→ **Exercise requirements**:
Return each line of the entries that mentions the word "merged".

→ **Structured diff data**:
____________

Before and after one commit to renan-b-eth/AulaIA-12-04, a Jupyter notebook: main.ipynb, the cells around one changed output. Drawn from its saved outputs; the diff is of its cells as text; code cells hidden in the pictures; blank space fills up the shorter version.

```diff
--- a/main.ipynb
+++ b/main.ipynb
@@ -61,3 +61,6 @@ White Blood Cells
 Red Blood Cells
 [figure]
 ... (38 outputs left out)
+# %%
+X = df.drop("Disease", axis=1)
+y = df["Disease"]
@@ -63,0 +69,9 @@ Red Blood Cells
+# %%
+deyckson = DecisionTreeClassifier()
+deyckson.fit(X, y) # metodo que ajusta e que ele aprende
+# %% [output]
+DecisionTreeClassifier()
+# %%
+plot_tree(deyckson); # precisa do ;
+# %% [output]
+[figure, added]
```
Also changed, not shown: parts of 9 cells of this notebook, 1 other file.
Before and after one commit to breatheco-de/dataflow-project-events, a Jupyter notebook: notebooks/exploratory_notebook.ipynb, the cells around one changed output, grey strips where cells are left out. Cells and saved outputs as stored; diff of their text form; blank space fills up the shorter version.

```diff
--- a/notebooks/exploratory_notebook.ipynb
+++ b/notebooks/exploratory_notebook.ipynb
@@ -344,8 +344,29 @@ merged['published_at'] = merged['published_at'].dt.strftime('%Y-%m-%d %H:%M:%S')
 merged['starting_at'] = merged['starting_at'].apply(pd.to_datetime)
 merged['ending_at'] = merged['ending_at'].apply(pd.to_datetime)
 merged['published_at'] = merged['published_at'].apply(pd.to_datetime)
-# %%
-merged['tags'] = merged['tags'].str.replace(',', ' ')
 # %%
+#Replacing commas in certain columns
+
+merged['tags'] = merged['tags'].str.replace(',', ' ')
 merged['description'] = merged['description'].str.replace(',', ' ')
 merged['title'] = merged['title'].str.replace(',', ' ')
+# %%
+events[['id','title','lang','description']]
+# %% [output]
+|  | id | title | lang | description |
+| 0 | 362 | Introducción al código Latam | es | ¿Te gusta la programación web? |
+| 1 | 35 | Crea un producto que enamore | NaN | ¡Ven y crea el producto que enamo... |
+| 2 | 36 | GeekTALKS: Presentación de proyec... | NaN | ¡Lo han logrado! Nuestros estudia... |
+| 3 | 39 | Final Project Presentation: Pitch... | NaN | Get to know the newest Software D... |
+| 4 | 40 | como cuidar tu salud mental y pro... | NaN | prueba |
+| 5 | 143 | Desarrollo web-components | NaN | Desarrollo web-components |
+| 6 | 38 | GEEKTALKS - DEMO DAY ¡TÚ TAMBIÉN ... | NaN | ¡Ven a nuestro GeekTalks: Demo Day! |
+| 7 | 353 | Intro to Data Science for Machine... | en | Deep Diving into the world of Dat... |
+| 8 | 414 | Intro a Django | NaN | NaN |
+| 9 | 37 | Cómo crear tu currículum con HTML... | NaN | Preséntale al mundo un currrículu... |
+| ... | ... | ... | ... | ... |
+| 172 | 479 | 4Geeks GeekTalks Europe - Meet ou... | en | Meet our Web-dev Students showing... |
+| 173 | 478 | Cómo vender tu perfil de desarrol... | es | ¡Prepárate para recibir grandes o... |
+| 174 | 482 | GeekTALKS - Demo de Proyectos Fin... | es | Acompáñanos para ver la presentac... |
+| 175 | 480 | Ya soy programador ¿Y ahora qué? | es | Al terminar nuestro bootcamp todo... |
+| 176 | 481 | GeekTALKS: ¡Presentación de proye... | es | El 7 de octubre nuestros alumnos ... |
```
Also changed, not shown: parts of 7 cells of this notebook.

____________

→ **Result of the task**:
@@ -344,8 +344,29 @@ merged['published_at'] = merged['published_at'].dt.strftime('%Y-%m-%d %H:%M:%S')
 merged['starting_at'] = merged['starting_at'].apply(pd.to_datetime)
 merged['ending_at'] = merged['ending_at'].apply(pd.to_datetime)
 merged['published_at'] = merged['published_at'].apply(pd.to_datetime)
-merged['tags'] = merged['tags'].str.replace(',', ' ')
+merged['tags'] = merged['tags'].str.replace(',', ' ')
 merged['description'] = merged['description'].str.replace(',', ' ')
 merged['title'] = merged['title'].str.replace(',', ' ')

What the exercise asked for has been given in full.